Retype exactly the lines from the one holding "-Current stage: beta=2, accepted" through the final line of the data, both included.

§ Data to process:
*** Begin section ***

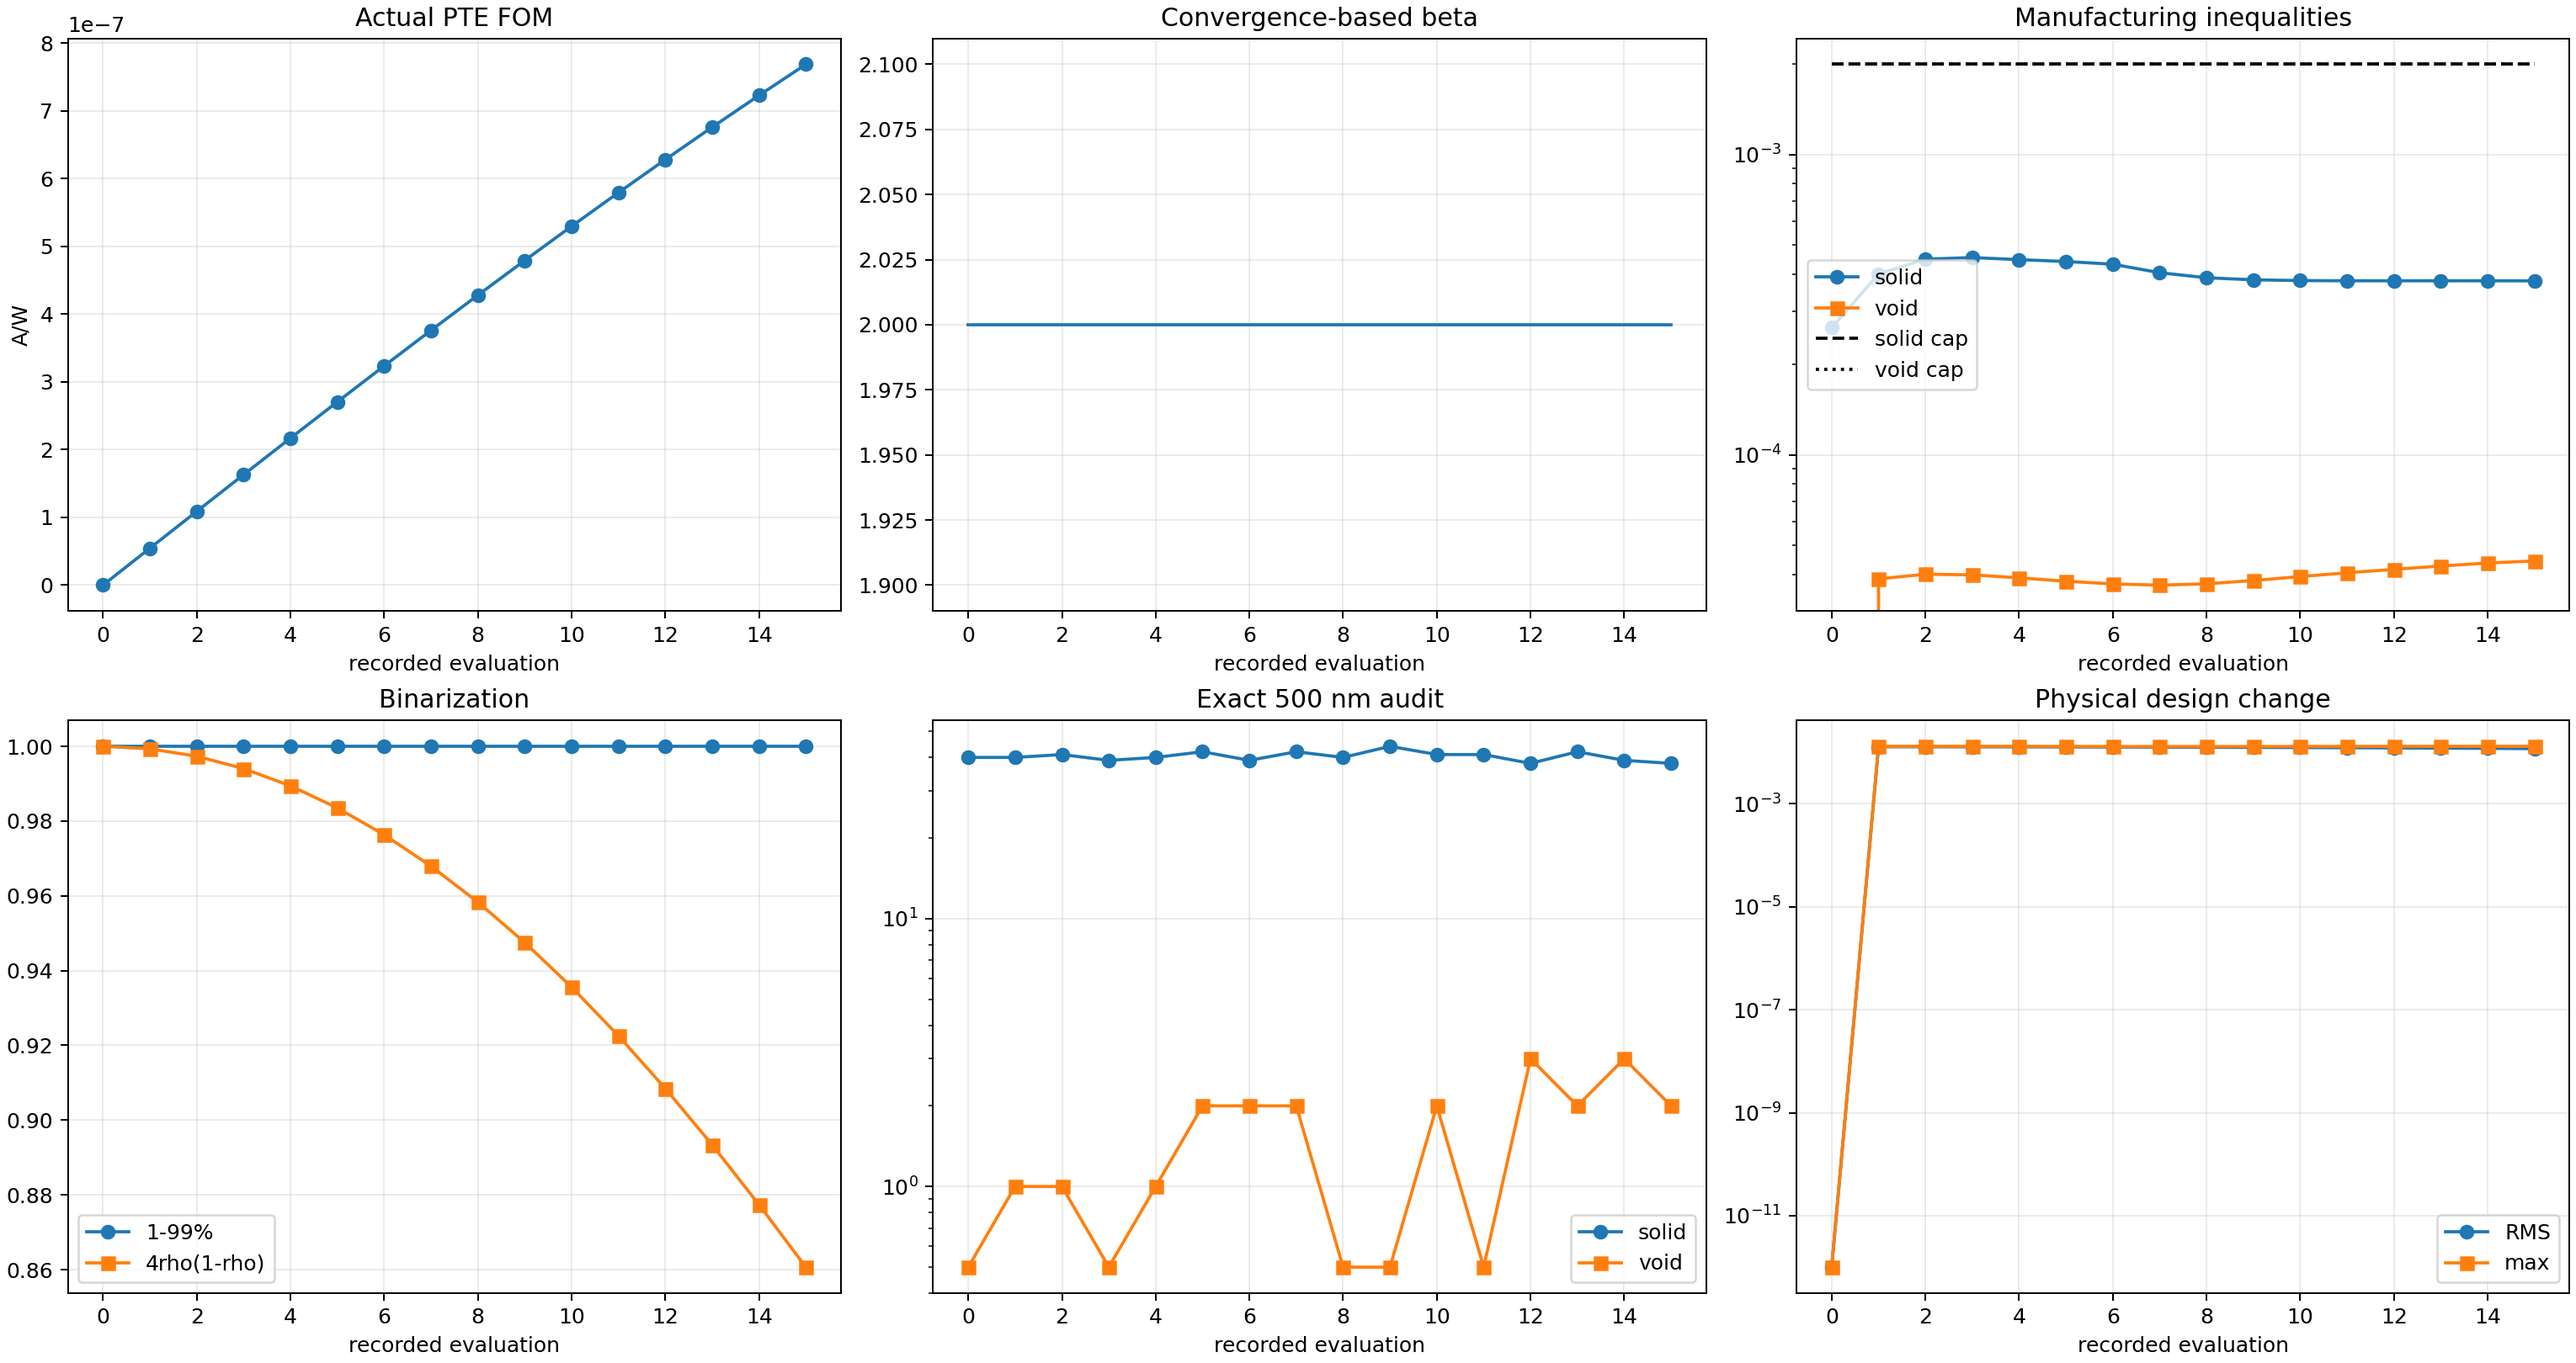
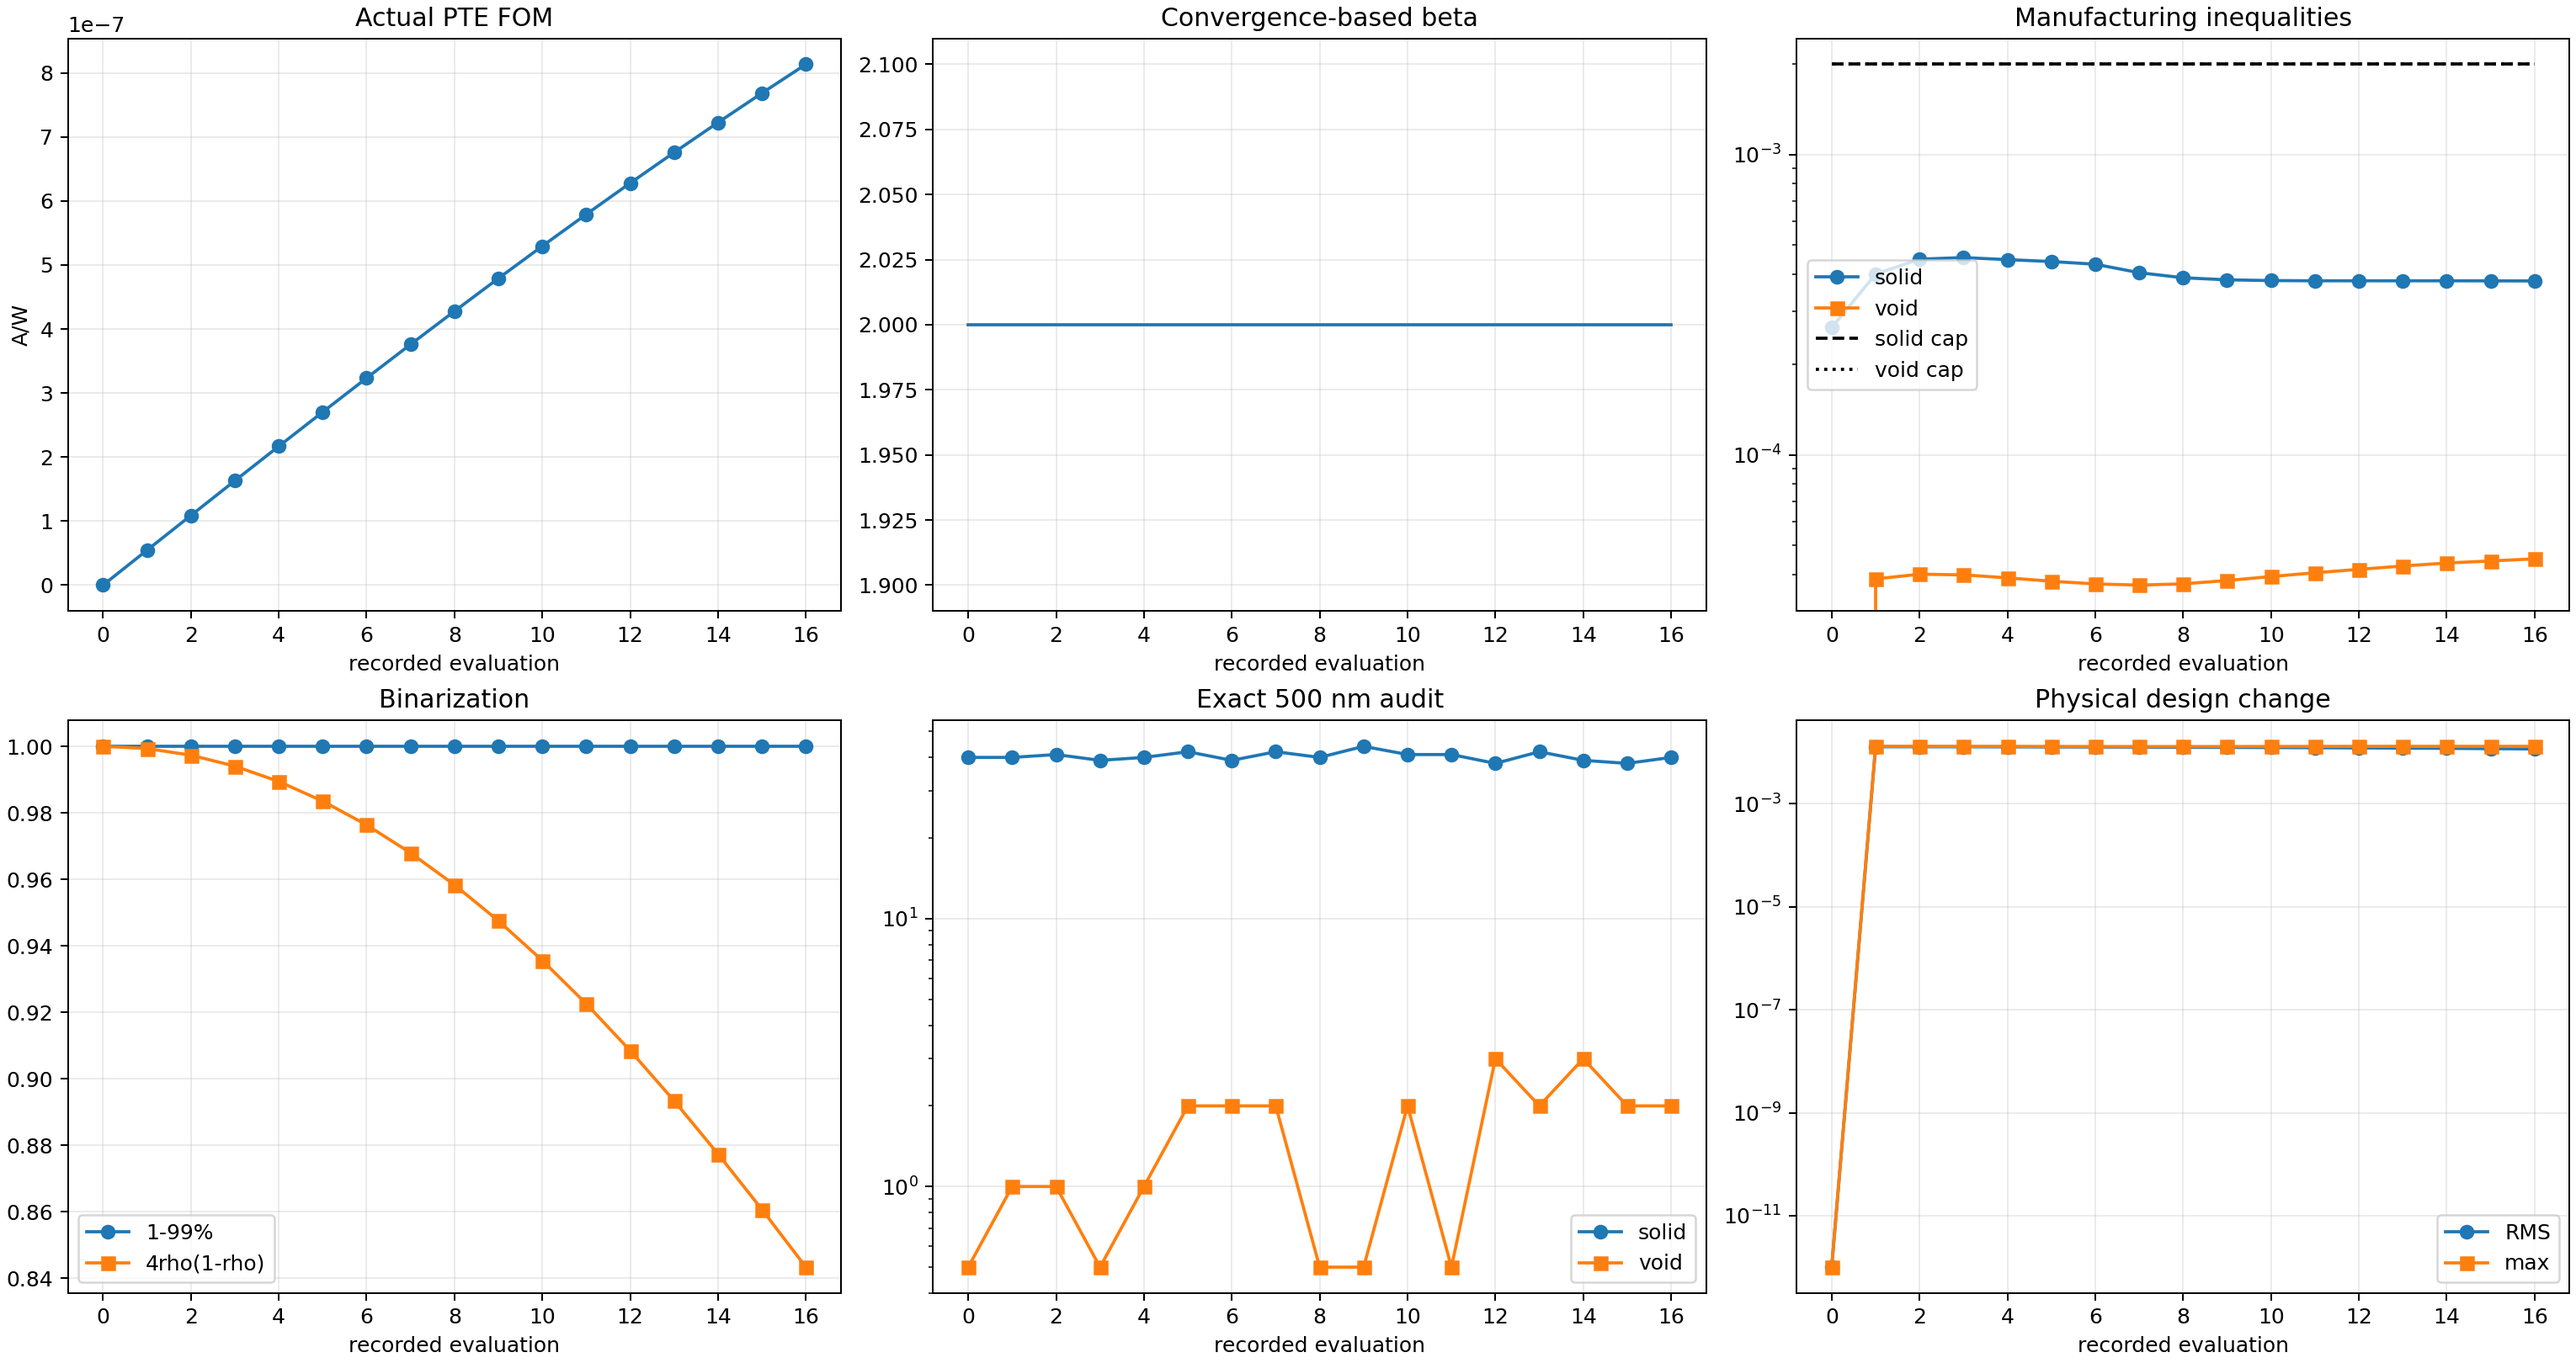
Record Run 005 run009_Ea_uniform_b002_s016_g016_accepted_mma

diff --git a/photothermal_pte/optimization_runs/run_009_uniform_Ea_from_scratch/results/OPTIMIZATION_REPORT.md b/photothermal_pte/optimization_runs/run_009_uniform_Ea_from_scratch/results/OPTIMIZATION_REPORT.md
@@ -2,12 +2,12 @@
 
 Status: `RUNNING_EXACT_UNIFORM_EA_OBJECTIVE_FIRST_OPTIMIZATION`
 
-Current stage: beta=2, accepted stage iteration=15, global iteration=15.
+Current stage: beta=2, accepted stage iteration=16, global iteration=16.
 
 Constraint contract: `soft_disk_opening_500nm_from_iteration_zero_v5`.
 
-Actual FOM: `7.684157763620e-07 A/W`. Fixed-cap solid/void constraints: `3.799583e-04` / `4.435432e-05` with caps `2.000000e-03` / `2.000000e-03`.
+Actual FOM: `8.133895942118e-07 A/W`. Fixed-cap solid/void constraints: `3.797847e-04` / `4.507194e-05` with caps `2.000000e-03` / `2.000000e-03`.
 
-Exact 500 nm bad cells: solid `38`, void `2`. Stage convergence: `False` (recent FOM/density changes have not plateaued).
+Exact 500 nm bad cells: solid `40`, void `2`. Stage convergence: `False` (recent FOM/density changes have not plateaued).
 
 Beta advances only after the stage FOM/density plateau. The run is not complete until the projected-binary and exact 500 nm gates pass and a fresh thresholded-binary GPU/CUDA evaluation succeeds.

*** End section ***

§ Result:
-Current stage: beta=2, accepted stage iteration=15, global iteration=15.
+Current stage: beta=2, accepted stage iteration=16, global iteration=16.
 
 Constraint contract: `soft_disk_opening_500nm_from_iteration_zero_v5`.
 
-Actual FOM: `7.684157763620e-07 A/W`. Fixed-cap solid/void constraints: `3.799583e-04` / `4.435432e-05` with caps `2.000000e-03` / `2.000000e-03`.
+Actual FOM: `8.133895942118e-07 A/W`. Fixed-cap solid/void constraints: `3.797847e-04` / `4.507194e-05` with caps `2.000000e-03` / `2.000000e-03`.
 
-Exact 500 nm bad cells: solid `38`, void `2`. Stage convergence: `False` (recent FOM/density changes have not plateaued).
+Exact 500 nm bad cells: solid `40`, void `2`. Stage convergence: `False` (recent FOM/density changes have not plateaued).
 
 Beta advances only after the stage FOM/density plateau. The run is not complete until the projected-binary and exact 500 nm gates pass and a fresh thresholded-binary GPU/CUDA evaluation succeeds.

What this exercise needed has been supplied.